I've been spending the last few weeks slowly working my way through a book, a very good and famous book, one that I had never read before. I'm stunned that it took me this long to read it. I figure maybe I wasn't ready for it yet, that it means more to me now at this stage of my life than it would have earlier. It's a brick of a book, and I often re-read a paragraph three times. I've been carrying it around the house with a dictionary and a stack of Post-its and a pen. I can't tell you how many times I thought I should make the dictionary a reading companion and this is the first time I've actually done it. This book is doing something to my brain.

It touches on so many things that shaped me in my real life: Land, farming, a man with a plan, the philosopher farmer, the inventor who never gets rich, physical labour just to earn a meagre living. The Bible. The weather. Family. History repeating itself. The way the land can make you and break you, all in one lifetime.

The first Steinbeck novel I read was THE RED PONY, which I think now I read way too soon. I would have been about 11 or 12. I didn't really get it. There wasn't nearly enough pony in it for me. I've been carting that novel around with me ever since, and from where I sit right now I can see it on my bookshelf. I ought to give it another crack. In high school I went through a serious King Arthur obsession, and stumbled upon his retelling of the whole knights-round table- holy grail saga. A few years ago I finally read OF MICE AND MEN which was so slight and short but carried a heck of an impact.

Yet it took me until age 37 to pick up EAST OF EDEN. It doesn't matter that it took me so long to finally read it. The importance is that I'm reading it now.

Yesterday I closed the back cover of my 356 page manuscript. I still feel weird calling it A Manuscript. It's just a chunk of printer paper with words all over it, and now, pencil marks on every page. I thought it was done last August. I shuffled off my queries, got my rejections and decided it needed some clarification. I thought it was ready in October.
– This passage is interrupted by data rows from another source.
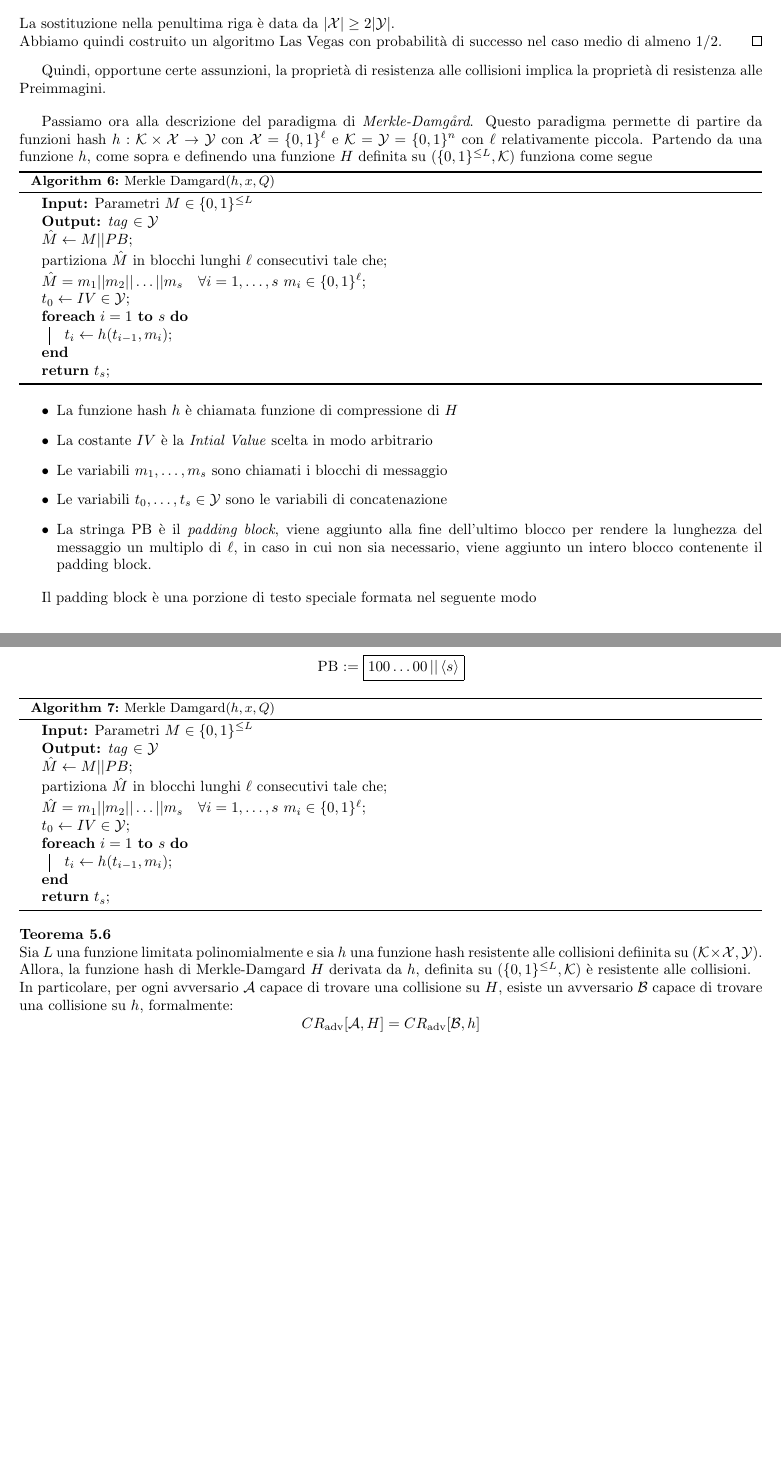
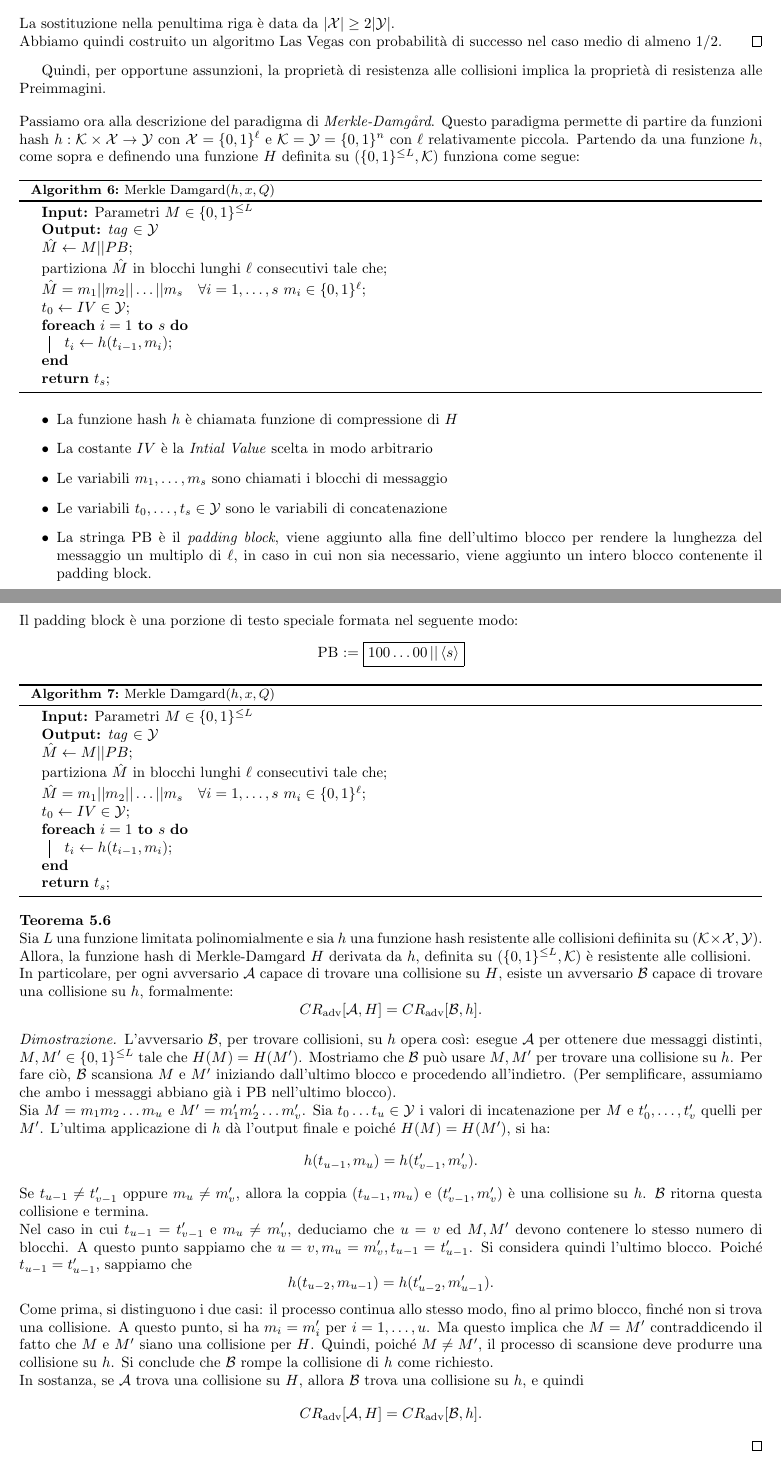
Before and after one commit to mirco0/AppuntiCrittografia, a LaTeX document (main.tex, which reads contents/hash_functions.tex): two parts of pages 19 and 20 of 20, joined at a grey line, cut so that both start at the same text, the shorter picture padded with empty space. Compiled offline with pdfLaTeX.

Commit message:
Dim Merkle-Damgard

```diff
--- a/contents/hash_functions.tex
+++ b/contents/hash_functions.tex
@@ -164,11 +164,11 @@ e la probabilità di trovare almeno una collisione è $1 - e^{-\frac{Q(Q-1)}{2M}
     \noindent La sostituzione nella penultima riga è data da $|\mathcal{X}| \geq 2 |\mathcal{Y}|$. \\ Abbiamo quindi costruito un algoritmo Las Vegas con probabilità di successo nel caso medio di almeno $1/2$.
 \end{proof}
 
-Quindi, opportune certe assunzioni, la proprietà di resistenza alle collisioni implica la proprietà di resistenza alle Preimmagini.
+Quindi, per opportune assunzioni, la proprietà di resistenza alle collisioni implica la proprietà di resistenza alle Preimmagini.
 
-\vspace{1em}
-Passiamo ora alla descrizione del paradigma di \emph{Merkle-Damgård}. Questo paradigma permette di partire da funzioni hash $h: \mathcal{K} \times \mathcal{X} \to \mathcal{Y}$ con $\mathcal{X} = \{0,1\}^{\ell}$ e $\mathcal{K} = \mathcal{Y} = \{0,1\}^n$ con $\ell$ relativamente piccola. Partendo da una funzione $h$, come sopra e definendo una funzione $H$ definita su $(\{0,1\}^{\leq L}, \mathcal{K})$ funziona come segue
+\vspace{1em} \noindent Passiamo ora alla descrizione del paradigma di \emph{Merkle-Damgård}. Questo paradigma permette di partire da funzioni hash $h: \mathcal{K} \times \mathcal{X} \to \mathcal{Y}$ con $\mathcal{X} = \{0,1\}^{\ell}$ e $\mathcal{K} = \mathcal{Y} = \{0,1\}^n$ con $\ell$ relativamente piccola. Partendo da una funzione $h$, come sopra e definendo una funzione $H$ definita su $(\{0,1\}^{\leq L}, \mathcal{K})$ funziona come segue:
 
+\vspace{0.2cm}
 \input{algorithms/markle_dam.tex}
 
 \begin{itemize}
@@ -179,15 +179,33 @@ Passiamo ora alla descrizione del paradigma di \emph{Merkle-Damgård}. Questo pa
     \item La stringa PB è il \emph{padding block}, viene aggiunto alla fine dell'ultimo blocco per rendere la lunghezza del messaggio un multiplo di $\ell$, in caso in cui non sia necessario, viene aggiunto un intero blocco contenente il padding block.
 \end{itemize}
 
-Il padding block è una porzione di testo speciale formata nel seguente modo
+\vspace{0.5cm} \noindent Il padding block è una porzione di testo speciale formata nel seguente modo:
 \begin{center}
     PB $:= \boxed{ 100\dots 00 \, || \, \langle s \rangle }$
 \end{center}
 \input{algorithms/markle_dam.tex}
 
 \begin{theorem}
+    \label{teoremaMerkle}
     Sia $L$ una funzione limitata polinomialmente e sia $h$ una funzione hash resistente alle collisioni defiinita su $(\mathcal{K} \times \mathcal{X}, \mathcal{Y})$. Allora, la funzione hash di Merkle-Damgard $H$ derivata da $h$, definita su $(\{0,1\}^{\leq L}, \mathcal{K})$ è resistente alle collisioni. \\ In particolare, per ogni avversario $\mathcal{A}$ capace di trovare una collisione su $H$, esiste un avversario $\mathcal{B}$ capace di trovare una collisione su $h$, formalmente:
     \[
-    CR_{\text{adv}}[\mathcal{A}, H]=CR_{\text{adv}}[\mathcal{B}, h]
+    CR_{\text{adv}}[\mathcal{A}, H]=CR_{\text{adv}}[\mathcal{B}, h].
     \]
 \end{theorem}
+
+
+\begin{proof}
+    L'avversario $\mathcal{B}$, per trovare collisioni, su $h$ opera così: esegue $\mathcal{A}$ per ottenere due messaggi distinti, $M,M' \in \{0,1\}^{\leq L}$ tale che $H(M)=H(M')$. Mostriamo che $\mathcal{B}$ può usare $M,M'$ per trovare una collisione su $h$. Per fare ciò, $\mathcal{B}$ scansiona $M$ e $M'$ iniziando dall'ultimo blocco e procedendo all'indietro. (Per semplificare, assumiamo che ambo i messaggi abbiano già i PB nell'ultimo blocco). \\ Sia $M=m_1m_2\dots m_u$ e $M'=m_1'm_2'\dots m_v'$. Sia $t_0 \dots t_u \in \mathcal{Y}$ i valori di incatenazione per $M$ e $t_0', \dots, t_v' $ quelli per $M'$. L'ultima applicazione di $h$ dà l'output finale e poiché $H(M)=H(M')$, si ha:
+    \[
+    h(t_{u-1},m_u)=h(t_{v-1}',m_v').
+    \]
+
+\noindent Se $t_{u-1} \neq t_{v-1}'$ oppure $m_u \neq m_v'$, allora la coppia $(t_{u-1},m_u)$ e $(t_{v-1}',m_v')$ è una collisione su $h$. $\mathcal{B}$ ritorna questa collisione e termina. \\ Nel caso in cui $t_{u-1} = t_{v-1}'$ e $m_u \neq m_v'$, deduciamo che $u=v$ ed $M, M'$ devono contenere lo stesso numero di blocchi. A questo punto sappiamo che $u=v, m_u=m_v', t_{u-1}=t_{u-1}'$. Si considera quindi l'ultimo blocco. Poiché $t_{u-1}=t_{u-1}'$, sappiamo che
+\[
+    h(t_{u-2},m_{u-1})=h(t_{u-2}',m_{u-1}').
+\]
+
+\noindent Come prima, si distinguono i due casi: il processo continua allo stesso modo, fino al primo blocco, finché non si trova una collisione. A questo punto, si ha $m_i=m_i'$ per $i=1, \dots, u$. Ma questo implica che $M=M'$ contraddicendo il fatto che $M$ e $M'$ siano una collisione per $H$. Quindi, poiché $M \neq M'$, il processo di scansione deve produrre una collisione su $h$. Si conclude che $\mathcal{B}$ rompe la collisione di $h$ come richiesto. \\ In sostanza, se $\mathcal{A}$ trova una collisione su $H$, allora $\mathcal{B}$ trova una collisione su $h$, e quindi   \[
+    CR_{\text{adv}}[\mathcal{A}, H]=CR_{\text{adv}}[\mathcal{B}, h].
+    \]
+\end{proof}
```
I sent off more queries, got more rejections, and thought about it for a couple more months. And for the last six weeks, I've been going through it a few pages at a time, armed with a pencil. I examined it and scrutinized it and agonized over it.

Sometimes I was cautious. Sometimes I got bold and slashed out whole paragraphs. I drew arrows where things could be traded around. I asked myself if this all made sense.

Believe me when I say I've lost sleep over this thing. I'm not exaggerating.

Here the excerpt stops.